Step 2: measuring resource use
The next phase of this analysis involved estimating resource utilization associated with each of the above intervention components. We measured inputs real-time while the CARES trial was underway to increase the reliability and validity of the cost data. Detailed record analysis was conducted to determine quantity of materials and time used during the interventions. Supplemental interviews were performed as needed with intervention staff regarding any additional resources and personnel time used for delivering the interventions.
We recorded all utilization for each of the resource components outlined above for the MAP-I and CBT-I interventions. Instructor and staff training resources included program-specific training prior to program initiation considered necessary for successfully intervention implementation. MAP-I and CBT-I instructor training requires specific curricula, each with different time, course, and/or exam requirements; component and cost details for each are included in Supplemental Table 1a-b (see Additional File 1). CBT-I assumed the use of CBT-I-trained psychologists, whose training comprises some components that are optional for certification. As such, costs for this training were estimated considering a range of training approaches and, assuming that these approaches would be implemented with equal likelihood across instructors, the average costs of all approaches was used for this analysis. For intervention staff and coordinators, intervention-specific training did not differ between interventions, was minimal or nonexistent, and was assumed to be zero for both interventions. Participant travel to/from the intervention location were estimated based on participant time and not based on mileage; average travel time included round-trip driving to the study’s institution assuming that participants were traveling from an average 25-mile radius around the institution. Details of all human resource time utilization are included in Supplemental Table 2a-c (see Additional File 2).

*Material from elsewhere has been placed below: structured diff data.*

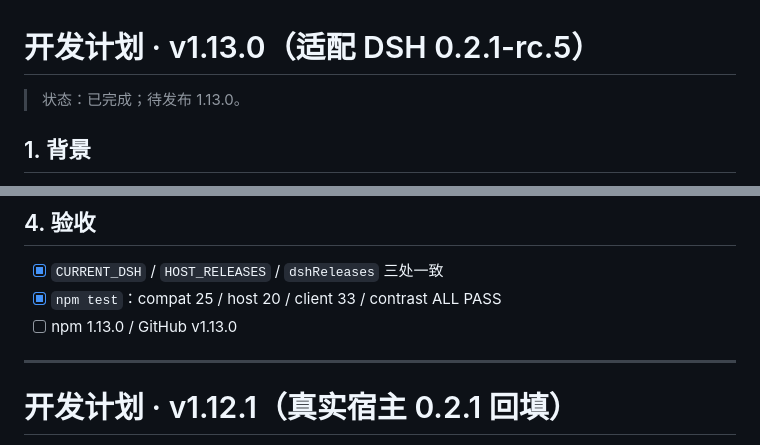
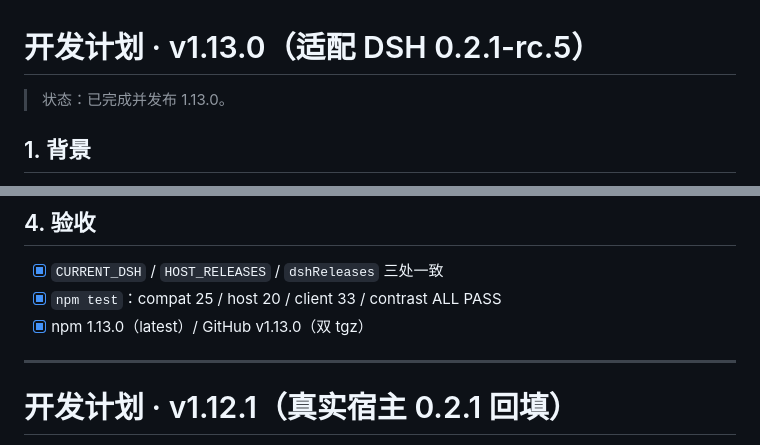
Before and after one commit to zhang66633/dsh-pixel-ui, a Markdown page: docs/dev/开发计划.md, 2 parts joined by grey strips. Rendered like a GitHub page.

Commit message:
﻿docs: record the v1.13.0 release
- npm dsh-pixel-ui@1.13.0 is latest (67 files, 3,124,382 B, shasum
  33462c3d).
- GitHub tag v1.13.0 + Release with both tgz assets.
- Mark the v1.13.0 plan as shipped.

```diff
--- a/docs/dev/开发计划.md
+++ b/docs/dev/开发计划.md
@@ -1,6 +1,6 @@
 # 开发计划 · v1.13.0（适配 DSH 0.2.1-rc.5）
 
-> 状态：已完成；待发布 1.13.0。
+> 状态：已完成并发布 1.13.0。
 
 ## 1. 背景
 
@@ -24,7 +24,7 @@ alpha 是 `0.2.2-alpha.2`，不作为 latest。
 
 - [x] `CURRENT_DSH` / `HOST_RELEASES` / `dshReleases` 三处一致
 - [x] `npm test`：compat 25 / host 20 / client 33 / contrast ALL PASS
-- [ ] npm 1.13.0 / GitHub v1.13.0
+- [x] npm 1.13.0（latest）/ GitHub v1.13.0（双 tgz）
 
 ---
 
```
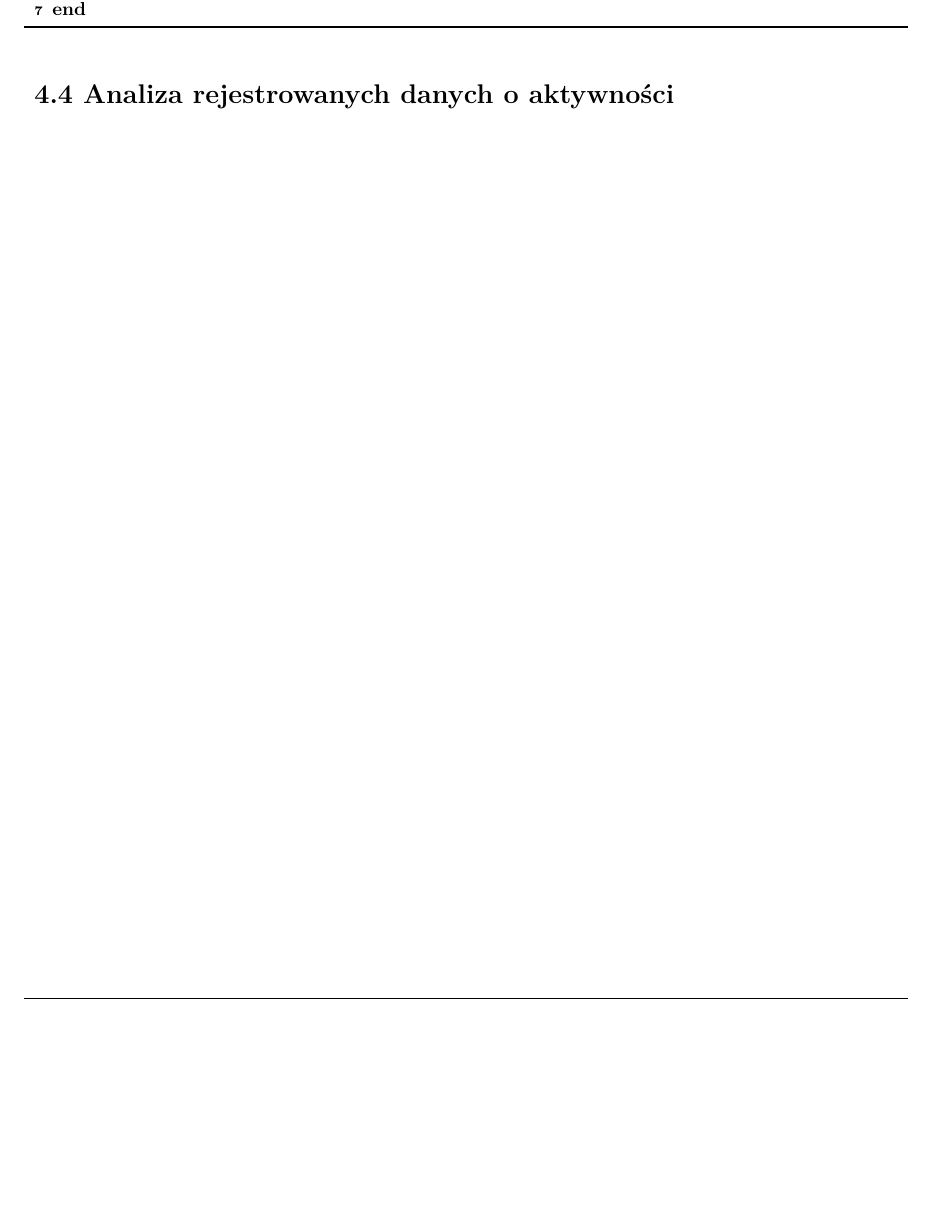
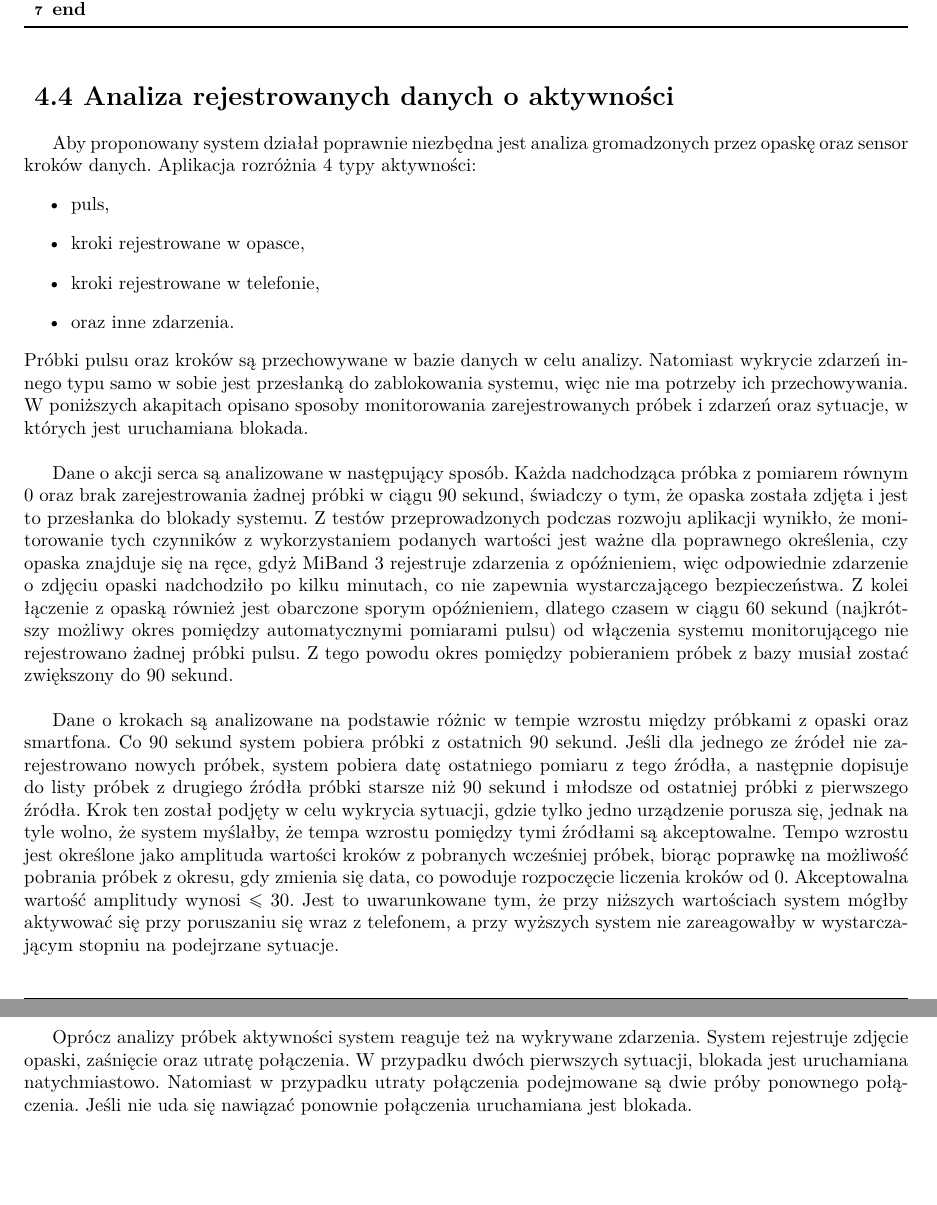
Before and after one commit to Bzykowa/eng_thesis, a LaTeX thesis (thesis text/praca.tex, which reads thesis text/rozdzial3.tex): part of page 28 of 36 before the commit and two parts of pages 28 and 29 of 38 after it, the two joined at a grey line, cut so that both start at the same text, the shorter picture padded with empty space. The pictures show the PDF file thesis text/praca.pdf that the author committed with the source.

Commit message:
full implementation chapter plus app apk

```diff
--- a/thesis text/rozdzial3.tex
+++ b/thesis text/rozdzial3.tex
@@ -235,3 +235,17 @@ Po udanej autoryzacji połączenia należy skonfigurować działanie opaski. Odb
 \end{algorithm}
 
 \section{Analiza rejestrowanych danych o aktywności}
+Aby proponowany system działał poprawnie niezbędna jest analiza gromadzonych przez opaskę oraz sensor kroków danych. Aplikacja rozróżnia 4 typy aktywności:
+\begin{itemize}
+    \item puls,
+    \item kroki rejestrowane w opasce,
+    \item kroki rejestrowane w telefonie,
+    \item oraz inne zdarzenia.
+\end{itemize}
+Próbki pulsu oraz kroków są przechowywane w bazie danych w celu analizy. Natomiast wykrycie zdarzeń innego typu samo w sobie jest przesłanką do zablokowania systemu, więc nie ma potrzeby ich przechowywania. W poniższych akapitach opisano sposoby monitorowania zarejestrowanych próbek i zdarzeń oraz sytuacje, w których jest uruchamiana blokada.
+\newline\newline
+\indent Dane o akcji serca są analizowane w następujący sposób. Każda nadchodząca próbka z pomiarem równym 0 oraz brak zarejestrowania żadnej próbki w ciągu 90 sekund, świadczy o tym, że opaska została zdjęta i jest to przesłanka do blokady systemu. Z testów przeprowadzonych podczas rozwoju aplikacji wynikło, że monitorowanie tych czynników z wykorzystaniem podanych wartości jest ważne dla poprawnego określenia, czy opaska znajduje się na ręce, gdyż MiBand 3 rejestruje zdarzenia z opóźnieniem, więc odpowiednie zdarzenie o zdjęciu opaski nadchodziło po kilku minutach, co nie zapewnia wystarczającego bezpieczeństwa. Z kolei łączenie z opaską również jest obarczone sporym opóźnieniem, dlatego czasem w ciągu 60 sekund (najkrótszy możliwy okres pomiędzy automatycznymi pomiarami pulsu) od włączenia systemu monitorującego nie rejestrowano żadnej próbki pulsu. Z tego powodu okres pomiędzy pobieraniem próbek z bazy musiał zostać zwiększony do 90 sekund.
+\newline\newline
+\indent Dane o krokach są analizowane na podstawie różnic w tempie wzrostu między próbkami z opaski oraz smartfona. Co 90 sekund system pobiera próbki z ostatnich 90 sekund. Jeśli dla jednego ze źródeł nie zarejestrowano nowych próbek, system pobiera datę ostatniego pomiaru z tego źródła, a następnie dopisuje do listy próbek z drugiego źródła próbki starsze niż 90 sekund i młodsze od ostatniej próbki z pierwszego źródła. Krok ten został podjęty w celu wykrycia sytuacji, gdzie tylko jedno urządzenie porusza się, jednak na tyle wolno, że system myślałby, że tempa wzrostu pomiędzy tymi źródłami są akceptowalne. Tempo wzrostu jest określone jako amplituda wartości kroków z pobranych wcześniej próbek, biorąc poprawkę na możliwość pobrania próbek z okresu, gdy zmienia się data, co powoduje rozpoczęcie liczenia kroków od 0. Akceptowalna wartość amplitudy wynosi $\leq 30$. Jest to uwarunkowane tym, że przy niższych wartościach system mógłby aktywować się przy poruszaniu się wraz z telefonem, a przy wyższych system nie zareagowałby w wystarczającym stopniu na podejrzane sytuacje.
+\newline\newline
+\indent Oprócz analizy próbek aktywności system reaguje też na wykrywane zdarzenia. System rejestruje zdjęcie opaski, zaśnięcie oraz utratę połączenia. W przypadku dwóch pierwszych sytuacji, blokada jest uruchamiana natychmiastowo. Natomiast w przypadku utraty połączenia podejmowane są dwie próby ponownego połączenia. Jeśli nie uda się nawiązać ponownie połączenia uruchamiana jest blokada.
```
Also changed, not shown: thesis text/praca.pdf, 1 other file.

Step 3: valuing resources
The final phase of the micro-costing analysis involved assigning monetary values to each of the inputs determined in Step 2 and multiplying those values by the units of resource utilization for each component in the two interventions. This produced cost estimates overall and costs per component. All resource unit costs used as inputs in this analysis are shown in Table 2.
Unit costs were estimated based on several approaches. Instructor and staff costs for time spent on the interventions were valued as per-hour salary costs from annual salary and benefits, assuming a 2088-hour work year and rounding study tasks up to the nearest 5 minutes. Two different CBT-I therapists who were equally trained and monitored to treatment fidelity performed CBT-I over the duration of the clinical trial, with each taking on different treatment groups. Because these two therapists had different salaries, their average salary was used for the final CBT-I therapist cost. Costs of materials and supplies used in the interventions were obtained from research administrators. Fixed equipment costs were estimated based on “Amazon’s choice” prices for each item as of February 13, 2020.
Following a commonly-used approach in caregiver cost analyses, costs of participant caregivers’ time was estimated at $12.18 per hour based on the US Department of Labor’s national mean hourly wage rate for home health aides during the study period [33,34,35]. This assumes that their caregiving time costs are valued at the cost of lost wages for this type of job only, even though many if not all informal caregivers’ alternate jobs are likely not home health aide jobs and may provide salaries that are either higher or lower than the $12.18 estimate. It also assumes that the opportunity cost of caregivers’ leisure time lost is valued at the same rate as lost work time (i.e., productivity losses), even though some caregivers may value lost leisure time at a higher or lower rate than lost work time. The time spent by other caregivers paid to care for the participants’ AD patients while the participant traveled to/from and participated in the intervention was valued at the same rate.
Instructor training costs were estimated based on interviews with experts and the best available evidence regarding current costs of MAP-I and CBT-I certifications.
Base case analyses
In the base case, MAP-I and CBT-I costs were calculated per-participant and per-program, including costs associated with both the 6 regular treatment sessions and the 5 followup booster sessions. Since both interventions are designed to be delivered in real-world settings either individually or in small groups, costs were estimated assuming both such approaches by excluding group-specific costs (e.g., room setup/cleanup) for individually-delivered programs. Data collection and analysis were conducted using Microsoft Excel software.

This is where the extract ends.